In my own conducting days, Haydn held a special place in my heart, regularly finding his way onto the menu. Ever frustrated when the study score I was using failed to match the full score and the parts, I finally had the opportunity to prepare a performance of Symphony No. 104 using a facsimile of the original in Haydn’s hand. Not surprisingly, a few puzzles remained even after painstakingly reviewing every measure. Being pragmatic and busy, various bits of shorthand were employed to show doubling but not every case could be resolved conclusively. Instrumentation, dynamics and rests were also problematic: articulation was a minefield of dilemmas. Finally, the only way forward was thinking back on the twenty-six other symphonies I had conducted, employing my own “shortcut” strategies as a sometime composer and then letting my intuition and experience fill in the blanks. The resulting performances—necessarily—were in some ways like no other, but—details aside—unlocking the feeling and all that was intended but impossible to notate still remained the overarching goal. I felt closer than ever to the master—those listening would have to apply their own background and understanding to determine just how close this version came to approaching the ever-elusive truth.
These three symphonies, presented in the order in which they were recorded live over a three-year stint in the Philharmonic Baroque’s Berkley venue (First Congregational Church), are long on verve and enthusiasm yet short on razor-sharp ensemble and incredible spirit that fills every page in some fashion or other.
With the likes of George Szell’s recordings setting an incredible bar to this day (the demanding dynamo’s extra-special understanding of Haydn’s humour—who else can make a joke with modulations?, sense of balance (particularly being consistent with note lengths) and harmonic plan (once McGegan moves beyond his considerable ability to light a fire under the players and—as witness the finale of No. 101—ensure that the major cadences truly resolve, he may well move into the next plane of artistry), it’s a rare performance indeed that draws one thumbs up much less two.
In No. 104, the length of the frequent chords sporting fermatas is barely the time taken to play them without pause. Once launched the “Allegro” moves forward with conviction yet fails to arrive at critical harmonic incidents (often following the augmented sixth). The “Andante” is a breath of fresh air until the trumpets veer towards raucous punctuation. The “Menuetto” is the best movement of the opener, if a touch fast (always subjective) for my taste. The benchmark “If Mozart is in the boudoir then Haydn’s at the pub” for the usual third-movement dances is more often true than not.

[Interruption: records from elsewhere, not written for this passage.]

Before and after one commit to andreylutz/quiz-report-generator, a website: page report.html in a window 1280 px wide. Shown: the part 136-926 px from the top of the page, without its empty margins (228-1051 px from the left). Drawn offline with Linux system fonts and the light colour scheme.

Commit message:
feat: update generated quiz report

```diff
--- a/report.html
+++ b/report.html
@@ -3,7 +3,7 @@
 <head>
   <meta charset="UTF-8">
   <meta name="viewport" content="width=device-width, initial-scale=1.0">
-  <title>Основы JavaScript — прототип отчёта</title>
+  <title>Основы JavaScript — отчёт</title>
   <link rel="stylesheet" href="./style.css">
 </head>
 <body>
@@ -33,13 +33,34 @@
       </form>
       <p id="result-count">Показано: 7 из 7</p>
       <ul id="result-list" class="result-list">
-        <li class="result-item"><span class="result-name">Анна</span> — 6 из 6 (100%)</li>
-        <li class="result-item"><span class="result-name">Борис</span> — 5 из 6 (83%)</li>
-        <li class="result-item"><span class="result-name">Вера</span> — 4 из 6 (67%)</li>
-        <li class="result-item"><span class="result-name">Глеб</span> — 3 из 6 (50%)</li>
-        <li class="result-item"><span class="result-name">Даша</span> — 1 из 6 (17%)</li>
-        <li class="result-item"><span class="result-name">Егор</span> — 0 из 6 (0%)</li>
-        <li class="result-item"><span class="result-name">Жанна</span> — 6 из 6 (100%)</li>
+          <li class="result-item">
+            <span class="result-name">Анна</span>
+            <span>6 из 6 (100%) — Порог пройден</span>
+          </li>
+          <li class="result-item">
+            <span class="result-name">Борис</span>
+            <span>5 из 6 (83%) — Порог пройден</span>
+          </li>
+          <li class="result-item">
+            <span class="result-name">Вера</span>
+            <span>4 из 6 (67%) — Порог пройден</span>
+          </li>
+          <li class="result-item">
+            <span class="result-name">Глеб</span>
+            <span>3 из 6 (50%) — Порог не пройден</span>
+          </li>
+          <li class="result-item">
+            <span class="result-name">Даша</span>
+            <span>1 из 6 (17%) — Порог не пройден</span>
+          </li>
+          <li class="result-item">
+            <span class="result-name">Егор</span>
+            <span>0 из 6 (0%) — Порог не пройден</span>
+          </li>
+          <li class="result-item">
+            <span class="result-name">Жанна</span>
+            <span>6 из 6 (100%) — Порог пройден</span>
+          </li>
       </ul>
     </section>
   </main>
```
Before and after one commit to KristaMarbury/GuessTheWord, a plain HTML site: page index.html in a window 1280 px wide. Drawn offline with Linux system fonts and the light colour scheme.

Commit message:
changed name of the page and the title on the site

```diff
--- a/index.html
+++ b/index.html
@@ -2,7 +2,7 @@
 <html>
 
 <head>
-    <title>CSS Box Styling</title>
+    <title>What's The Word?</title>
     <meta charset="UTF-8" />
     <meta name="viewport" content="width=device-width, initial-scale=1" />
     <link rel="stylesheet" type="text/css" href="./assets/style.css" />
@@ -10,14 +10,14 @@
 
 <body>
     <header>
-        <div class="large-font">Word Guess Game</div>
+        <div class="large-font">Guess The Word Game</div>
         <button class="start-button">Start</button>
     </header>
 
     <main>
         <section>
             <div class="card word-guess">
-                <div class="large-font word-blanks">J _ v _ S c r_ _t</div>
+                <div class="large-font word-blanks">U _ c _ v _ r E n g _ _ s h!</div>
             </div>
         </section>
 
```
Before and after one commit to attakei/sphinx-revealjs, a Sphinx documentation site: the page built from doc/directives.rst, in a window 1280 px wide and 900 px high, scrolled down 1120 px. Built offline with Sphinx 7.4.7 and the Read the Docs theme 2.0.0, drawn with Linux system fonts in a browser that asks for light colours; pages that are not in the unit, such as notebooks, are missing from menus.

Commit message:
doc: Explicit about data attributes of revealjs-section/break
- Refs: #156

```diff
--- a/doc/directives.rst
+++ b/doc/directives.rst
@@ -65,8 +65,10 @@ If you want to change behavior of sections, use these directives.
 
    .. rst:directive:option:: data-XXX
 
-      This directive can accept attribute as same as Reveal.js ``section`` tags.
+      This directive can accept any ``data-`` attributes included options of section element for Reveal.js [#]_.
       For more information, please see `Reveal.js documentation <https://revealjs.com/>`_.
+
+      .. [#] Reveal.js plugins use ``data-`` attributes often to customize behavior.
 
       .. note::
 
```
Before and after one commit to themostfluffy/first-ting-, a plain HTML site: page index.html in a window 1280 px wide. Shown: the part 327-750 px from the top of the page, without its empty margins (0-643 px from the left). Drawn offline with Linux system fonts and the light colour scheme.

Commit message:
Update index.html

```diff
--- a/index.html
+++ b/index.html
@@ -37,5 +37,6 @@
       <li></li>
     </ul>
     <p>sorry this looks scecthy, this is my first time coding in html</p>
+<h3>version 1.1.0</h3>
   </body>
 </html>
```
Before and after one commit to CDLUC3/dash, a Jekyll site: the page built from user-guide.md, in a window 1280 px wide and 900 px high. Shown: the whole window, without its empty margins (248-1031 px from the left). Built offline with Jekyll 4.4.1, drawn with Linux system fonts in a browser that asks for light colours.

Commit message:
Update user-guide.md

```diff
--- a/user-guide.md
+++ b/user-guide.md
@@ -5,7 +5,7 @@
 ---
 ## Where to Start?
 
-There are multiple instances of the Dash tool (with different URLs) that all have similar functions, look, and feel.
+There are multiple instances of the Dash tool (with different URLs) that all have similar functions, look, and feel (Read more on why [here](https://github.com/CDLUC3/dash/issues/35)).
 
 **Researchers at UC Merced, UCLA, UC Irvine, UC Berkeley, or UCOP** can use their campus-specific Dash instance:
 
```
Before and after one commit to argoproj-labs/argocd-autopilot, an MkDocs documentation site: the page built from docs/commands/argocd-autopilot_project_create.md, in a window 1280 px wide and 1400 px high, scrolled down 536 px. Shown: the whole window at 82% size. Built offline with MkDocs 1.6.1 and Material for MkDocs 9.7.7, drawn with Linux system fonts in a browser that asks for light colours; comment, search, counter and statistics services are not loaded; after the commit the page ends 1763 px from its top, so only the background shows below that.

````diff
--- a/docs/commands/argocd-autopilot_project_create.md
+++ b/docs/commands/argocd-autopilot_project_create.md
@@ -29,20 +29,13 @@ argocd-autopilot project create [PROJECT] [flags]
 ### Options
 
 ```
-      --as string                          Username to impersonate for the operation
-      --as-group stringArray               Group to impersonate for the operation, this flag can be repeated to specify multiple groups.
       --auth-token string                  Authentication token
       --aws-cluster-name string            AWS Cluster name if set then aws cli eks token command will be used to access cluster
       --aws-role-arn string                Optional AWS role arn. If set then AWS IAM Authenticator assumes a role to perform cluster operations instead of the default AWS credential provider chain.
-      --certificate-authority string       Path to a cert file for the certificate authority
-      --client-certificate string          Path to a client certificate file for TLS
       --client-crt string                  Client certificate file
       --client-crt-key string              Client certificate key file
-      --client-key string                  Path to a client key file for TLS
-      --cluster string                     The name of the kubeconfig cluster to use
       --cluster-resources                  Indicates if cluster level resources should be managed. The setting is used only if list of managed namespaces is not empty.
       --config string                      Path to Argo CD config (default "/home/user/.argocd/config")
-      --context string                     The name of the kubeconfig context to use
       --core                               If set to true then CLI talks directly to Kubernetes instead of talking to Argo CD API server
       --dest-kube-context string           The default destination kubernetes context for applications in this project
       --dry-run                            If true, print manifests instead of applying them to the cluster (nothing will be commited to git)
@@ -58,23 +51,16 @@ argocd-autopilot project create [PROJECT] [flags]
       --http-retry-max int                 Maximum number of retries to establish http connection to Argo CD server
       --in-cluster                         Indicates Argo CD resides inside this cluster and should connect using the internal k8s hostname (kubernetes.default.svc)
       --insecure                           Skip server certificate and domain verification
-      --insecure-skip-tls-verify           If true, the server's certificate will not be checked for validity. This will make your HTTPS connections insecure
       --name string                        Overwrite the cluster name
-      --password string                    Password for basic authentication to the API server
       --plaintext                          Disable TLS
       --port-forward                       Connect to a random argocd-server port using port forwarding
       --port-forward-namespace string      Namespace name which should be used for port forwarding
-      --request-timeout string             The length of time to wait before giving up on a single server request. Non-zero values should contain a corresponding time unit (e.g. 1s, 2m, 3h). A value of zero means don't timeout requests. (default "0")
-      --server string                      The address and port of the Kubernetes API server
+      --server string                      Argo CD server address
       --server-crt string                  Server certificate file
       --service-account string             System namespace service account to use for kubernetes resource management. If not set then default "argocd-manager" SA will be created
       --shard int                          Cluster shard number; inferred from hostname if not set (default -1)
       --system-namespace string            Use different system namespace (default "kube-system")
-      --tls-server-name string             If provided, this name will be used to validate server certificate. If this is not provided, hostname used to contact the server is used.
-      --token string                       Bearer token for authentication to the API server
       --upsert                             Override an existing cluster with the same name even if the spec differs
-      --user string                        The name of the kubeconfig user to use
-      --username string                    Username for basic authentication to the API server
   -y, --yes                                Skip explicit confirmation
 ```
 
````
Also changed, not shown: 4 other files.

In many ways, Symphony No. 88 is the most convincing of the set. The orchestra and recording engineer (David v.R. Bowles) produce a marvellous ring and compelling string tone (the violins are superb in the “Finale”, if marred from time-to-time by a few wayward open strings—how “close” to place the microphones always offers hits and misses).
How much Beethoven gleaned from Haydn can be heard and felt in the opening measures of Symphony 101. McGegan creates a delectable aura of warm, liquid legato, raising the possibility that all that follows will be cut from the same dramatic cloth. Unfortunately, the ensuing “Presto” errs on the side of jolly rather than breathtakingly intense, taking the ear for a romp rather than an adventure. The famous clock is wound up too fast, leaving the full impact of the middle section’s mighty contrast for another day and letting the coda say a quick goodbye rather than reluctant adieu. Lifting after the slurs and a notch less speed would bring this “Menuetto” into the realm of greatness; a rock-steady tempo from the podium would pay huge dividends in the closing movement.
Viewed as a whole, McGegan gets so close to what isn’t seen, one can hardly wait for the next installment to discover if everything finally comes together. JWR